What the task asks => Where the data below has the string "from", return the whole line.

# # # # # # #

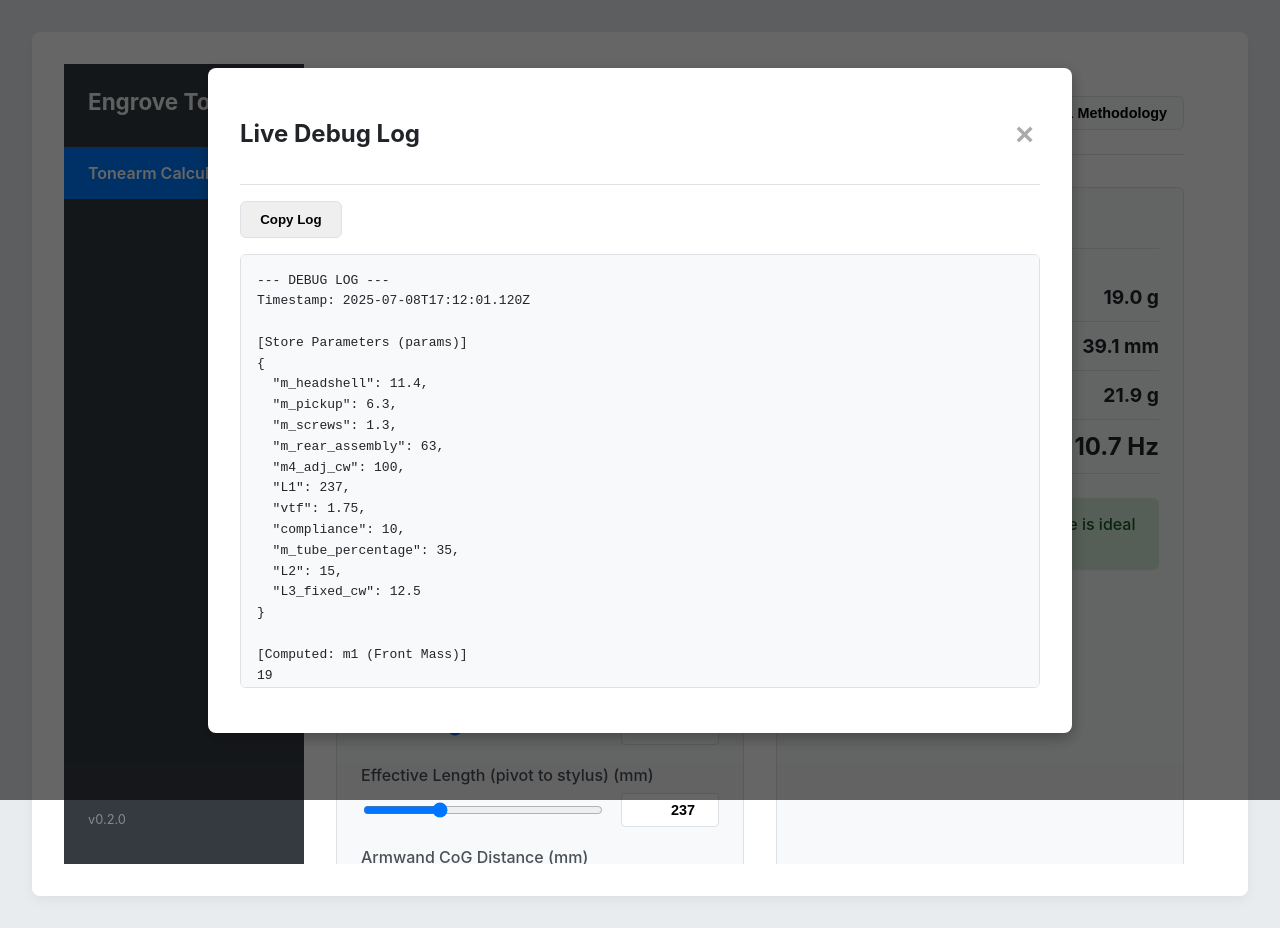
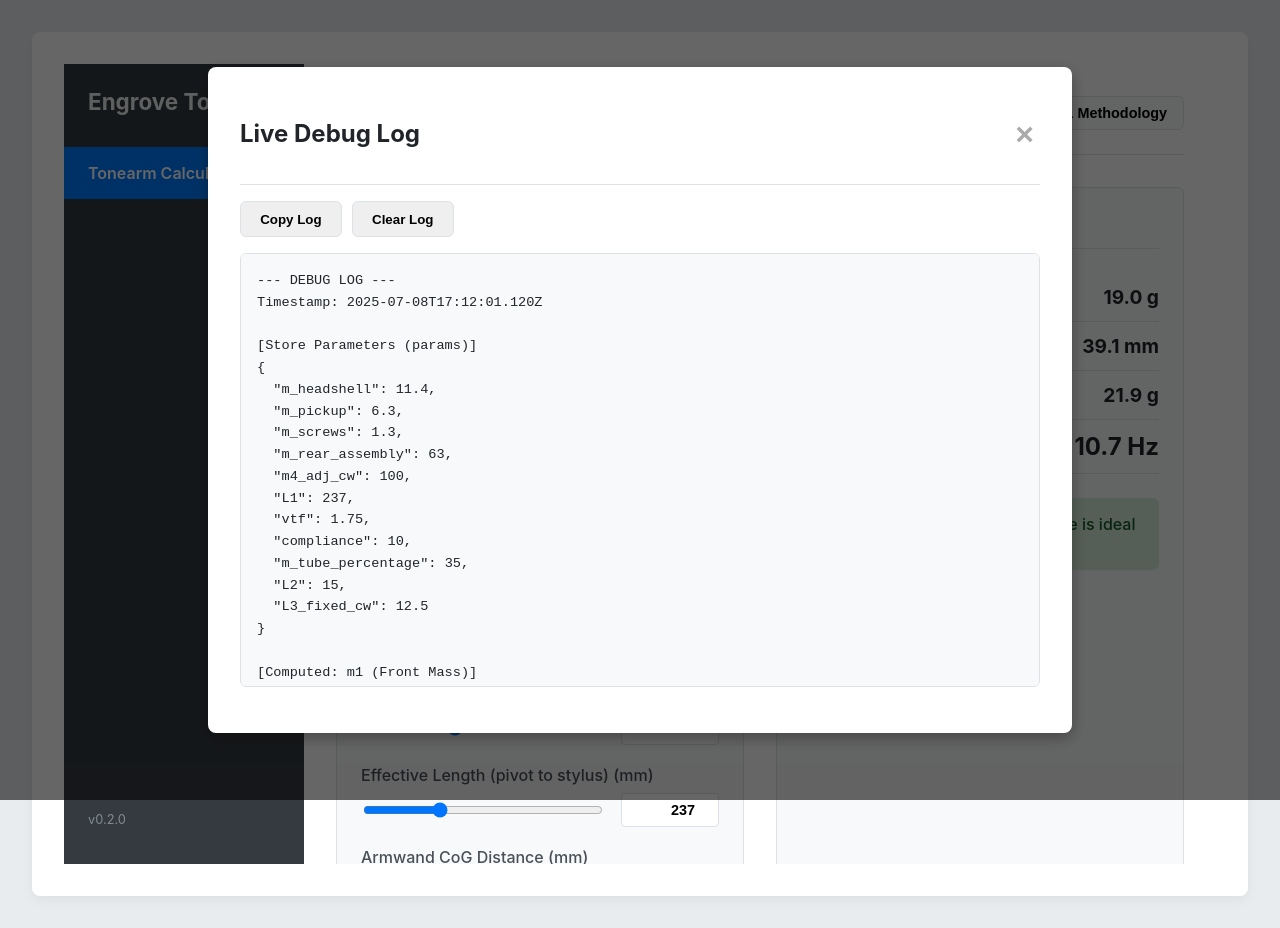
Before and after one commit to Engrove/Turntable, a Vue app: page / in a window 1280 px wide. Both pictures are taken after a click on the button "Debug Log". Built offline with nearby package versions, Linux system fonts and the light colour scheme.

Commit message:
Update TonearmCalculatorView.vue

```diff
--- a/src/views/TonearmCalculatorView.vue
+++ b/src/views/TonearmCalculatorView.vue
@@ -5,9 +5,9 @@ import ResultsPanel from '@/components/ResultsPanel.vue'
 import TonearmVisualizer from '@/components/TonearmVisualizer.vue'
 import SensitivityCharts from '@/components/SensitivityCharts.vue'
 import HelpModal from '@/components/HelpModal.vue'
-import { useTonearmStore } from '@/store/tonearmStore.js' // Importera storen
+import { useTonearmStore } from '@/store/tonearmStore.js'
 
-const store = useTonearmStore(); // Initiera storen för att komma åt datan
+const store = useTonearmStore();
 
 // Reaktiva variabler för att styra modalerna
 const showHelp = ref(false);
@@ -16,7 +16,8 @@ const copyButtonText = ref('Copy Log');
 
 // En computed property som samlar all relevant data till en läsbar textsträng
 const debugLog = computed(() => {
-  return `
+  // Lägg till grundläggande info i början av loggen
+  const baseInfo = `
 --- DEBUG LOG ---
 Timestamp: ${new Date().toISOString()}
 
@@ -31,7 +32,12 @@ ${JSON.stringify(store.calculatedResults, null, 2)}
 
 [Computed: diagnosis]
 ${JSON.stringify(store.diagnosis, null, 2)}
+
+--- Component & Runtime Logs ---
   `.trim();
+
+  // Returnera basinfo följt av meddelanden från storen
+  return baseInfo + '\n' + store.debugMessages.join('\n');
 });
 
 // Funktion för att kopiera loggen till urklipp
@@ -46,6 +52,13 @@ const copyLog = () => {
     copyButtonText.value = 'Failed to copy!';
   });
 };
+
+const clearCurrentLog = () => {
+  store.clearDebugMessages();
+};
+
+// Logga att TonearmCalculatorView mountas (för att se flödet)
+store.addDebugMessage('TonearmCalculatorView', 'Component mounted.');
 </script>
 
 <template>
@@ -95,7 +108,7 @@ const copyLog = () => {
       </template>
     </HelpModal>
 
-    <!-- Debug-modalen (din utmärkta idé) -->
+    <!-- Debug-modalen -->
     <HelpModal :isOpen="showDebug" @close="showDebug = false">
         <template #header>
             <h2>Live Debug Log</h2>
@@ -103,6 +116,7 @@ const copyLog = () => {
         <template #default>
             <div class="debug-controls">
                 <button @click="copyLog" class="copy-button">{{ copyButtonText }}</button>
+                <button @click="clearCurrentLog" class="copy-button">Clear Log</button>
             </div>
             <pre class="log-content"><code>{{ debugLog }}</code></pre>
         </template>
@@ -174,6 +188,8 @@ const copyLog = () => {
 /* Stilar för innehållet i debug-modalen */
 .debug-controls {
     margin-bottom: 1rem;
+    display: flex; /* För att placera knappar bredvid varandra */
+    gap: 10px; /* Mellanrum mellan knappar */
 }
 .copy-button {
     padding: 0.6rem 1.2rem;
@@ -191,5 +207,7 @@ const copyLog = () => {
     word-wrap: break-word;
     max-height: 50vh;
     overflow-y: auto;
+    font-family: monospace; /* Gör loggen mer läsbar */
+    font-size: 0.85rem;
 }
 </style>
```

# # # # # # #

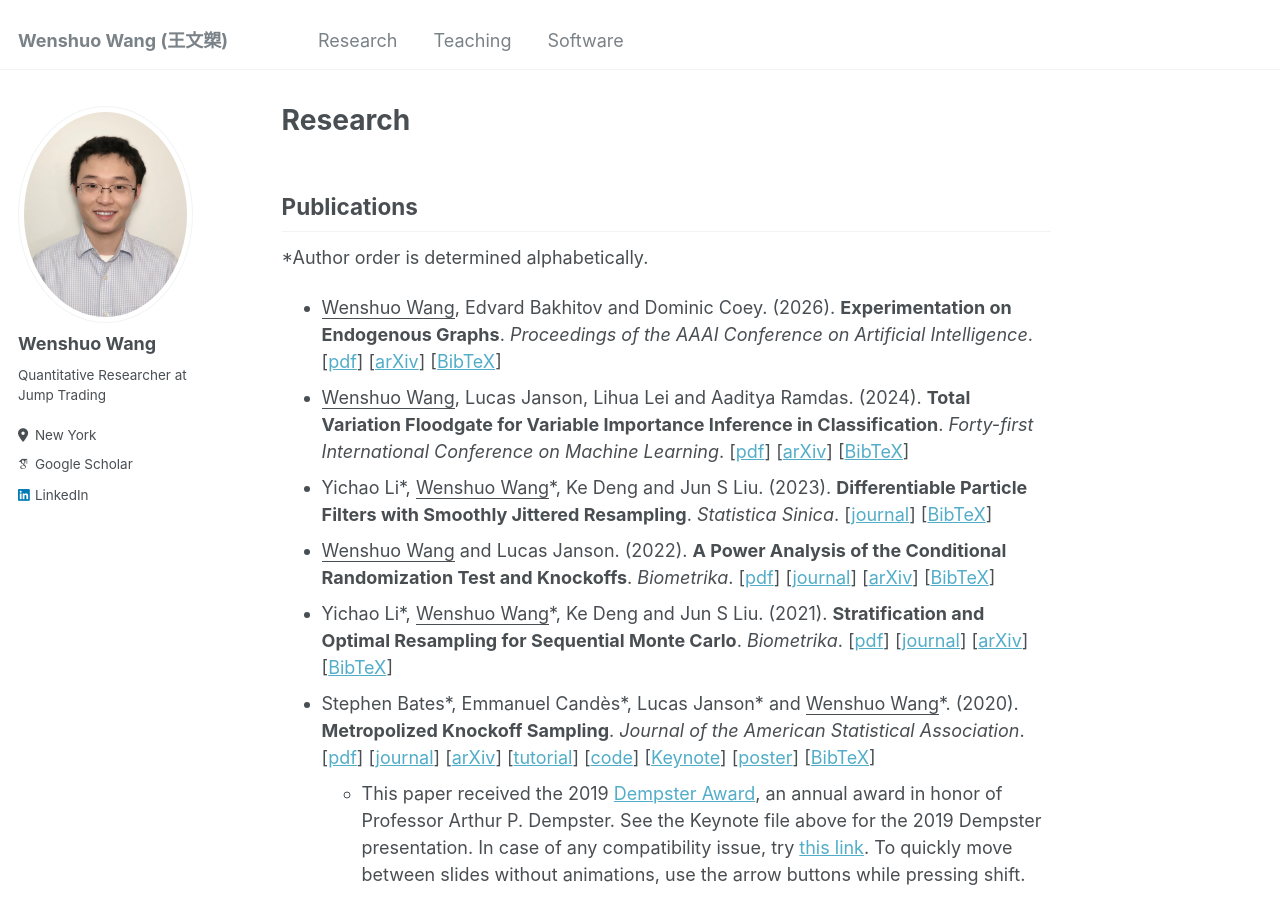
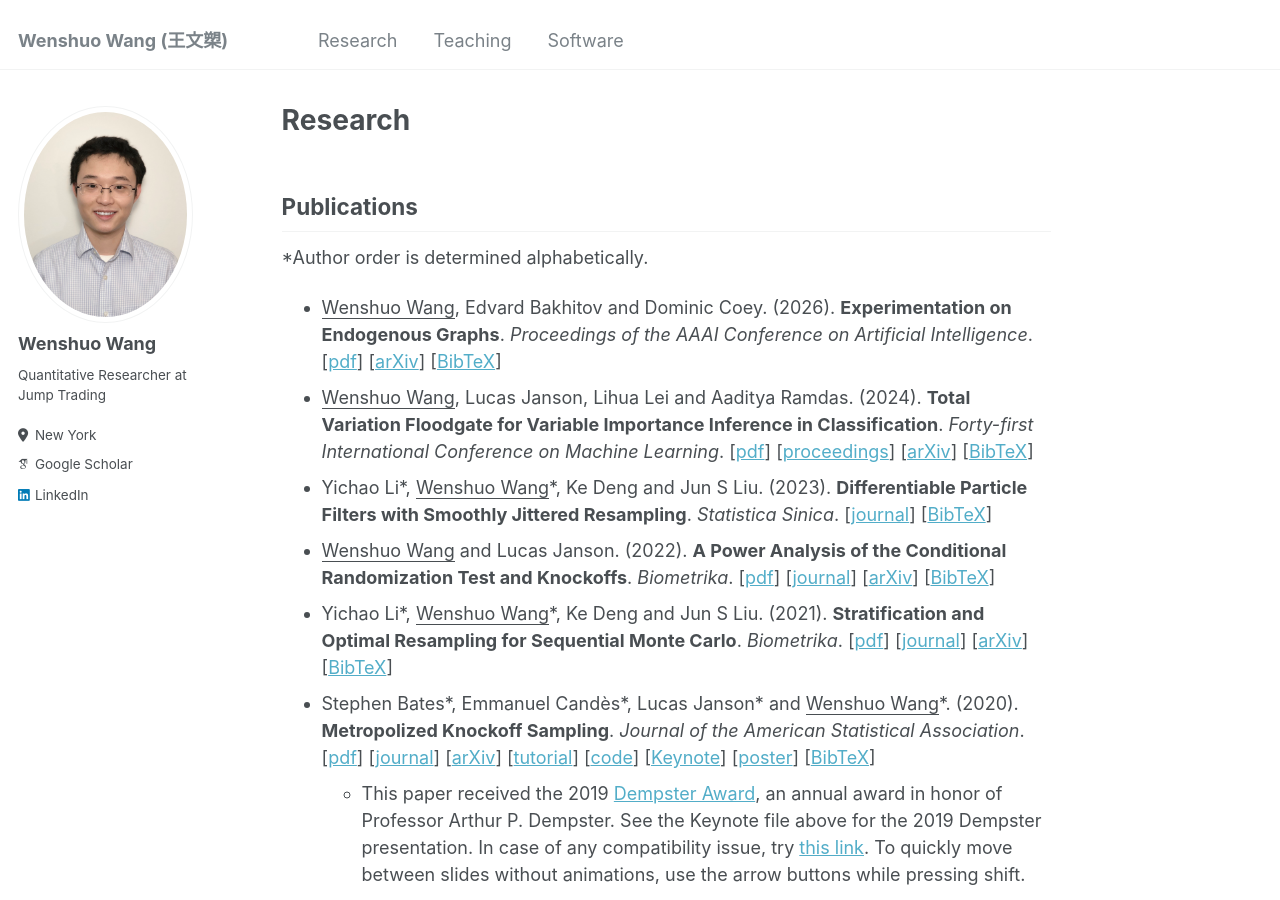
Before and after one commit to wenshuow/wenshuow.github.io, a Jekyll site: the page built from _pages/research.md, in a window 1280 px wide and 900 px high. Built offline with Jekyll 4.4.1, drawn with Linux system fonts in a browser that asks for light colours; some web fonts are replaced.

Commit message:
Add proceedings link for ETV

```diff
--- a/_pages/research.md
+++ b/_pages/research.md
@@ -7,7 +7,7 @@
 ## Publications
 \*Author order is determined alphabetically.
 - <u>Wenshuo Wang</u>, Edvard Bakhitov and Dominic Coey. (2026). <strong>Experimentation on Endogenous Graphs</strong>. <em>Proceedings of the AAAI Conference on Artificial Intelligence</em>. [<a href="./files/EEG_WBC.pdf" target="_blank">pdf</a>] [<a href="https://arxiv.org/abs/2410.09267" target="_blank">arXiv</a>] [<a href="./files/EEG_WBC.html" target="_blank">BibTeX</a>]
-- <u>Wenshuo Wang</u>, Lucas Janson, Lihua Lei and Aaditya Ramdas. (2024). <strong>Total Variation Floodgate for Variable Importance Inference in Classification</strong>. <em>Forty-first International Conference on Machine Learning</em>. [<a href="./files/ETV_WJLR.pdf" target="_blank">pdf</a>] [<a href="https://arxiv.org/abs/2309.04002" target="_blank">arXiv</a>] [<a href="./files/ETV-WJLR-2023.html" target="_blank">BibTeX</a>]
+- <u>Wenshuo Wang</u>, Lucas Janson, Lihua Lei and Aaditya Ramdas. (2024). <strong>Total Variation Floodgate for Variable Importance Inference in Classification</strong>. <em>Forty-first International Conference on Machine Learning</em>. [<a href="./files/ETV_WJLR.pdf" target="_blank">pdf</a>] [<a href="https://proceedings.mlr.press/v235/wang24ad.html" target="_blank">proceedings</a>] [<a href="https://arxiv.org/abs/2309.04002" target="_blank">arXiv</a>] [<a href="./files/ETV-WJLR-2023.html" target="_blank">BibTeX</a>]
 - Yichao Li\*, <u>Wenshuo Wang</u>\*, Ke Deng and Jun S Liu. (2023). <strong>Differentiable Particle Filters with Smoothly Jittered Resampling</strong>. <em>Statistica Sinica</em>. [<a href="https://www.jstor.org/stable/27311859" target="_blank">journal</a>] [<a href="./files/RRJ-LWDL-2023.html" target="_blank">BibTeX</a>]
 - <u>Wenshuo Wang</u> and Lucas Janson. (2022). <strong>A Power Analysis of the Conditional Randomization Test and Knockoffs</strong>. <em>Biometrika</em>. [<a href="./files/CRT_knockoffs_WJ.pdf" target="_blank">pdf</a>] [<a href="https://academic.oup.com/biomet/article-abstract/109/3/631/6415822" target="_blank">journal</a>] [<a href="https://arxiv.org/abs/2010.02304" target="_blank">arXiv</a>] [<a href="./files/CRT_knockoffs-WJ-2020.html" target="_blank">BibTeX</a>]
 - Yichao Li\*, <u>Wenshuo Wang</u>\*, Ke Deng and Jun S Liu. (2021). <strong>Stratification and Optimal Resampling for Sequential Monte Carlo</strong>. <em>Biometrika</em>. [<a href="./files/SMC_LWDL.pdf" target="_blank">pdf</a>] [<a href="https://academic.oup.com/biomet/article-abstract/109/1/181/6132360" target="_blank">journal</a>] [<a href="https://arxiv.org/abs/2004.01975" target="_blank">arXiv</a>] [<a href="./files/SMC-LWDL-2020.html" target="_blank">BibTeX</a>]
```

# # # # # # #

Answer space =>
@@ -5,9 +5,9 @@ import ResultsPanel from '@/components/ResultsPanel.vue'
 import TonearmVisualizer from '@/components/TonearmVisualizer.vue'
 import SensitivityCharts from '@/components/SensitivityCharts.vue'
 import HelpModal from '@/components/HelpModal.vue'
-import { useTonearmStore } from '@/store/tonearmStore.js' // Importera storen
+import { useTonearmStore } from '@/store/tonearmStore.js'
Before and after one commit to wenshuow/wenshuow.github.io, a Jekyll site: the page built from _pages/research.md, in a window 1280 px wide and 900 px high. Built offline with Jekyll 4.4.1, drawn with Linux system fonts in a browser that asks for light colours; some web fonts are replaced.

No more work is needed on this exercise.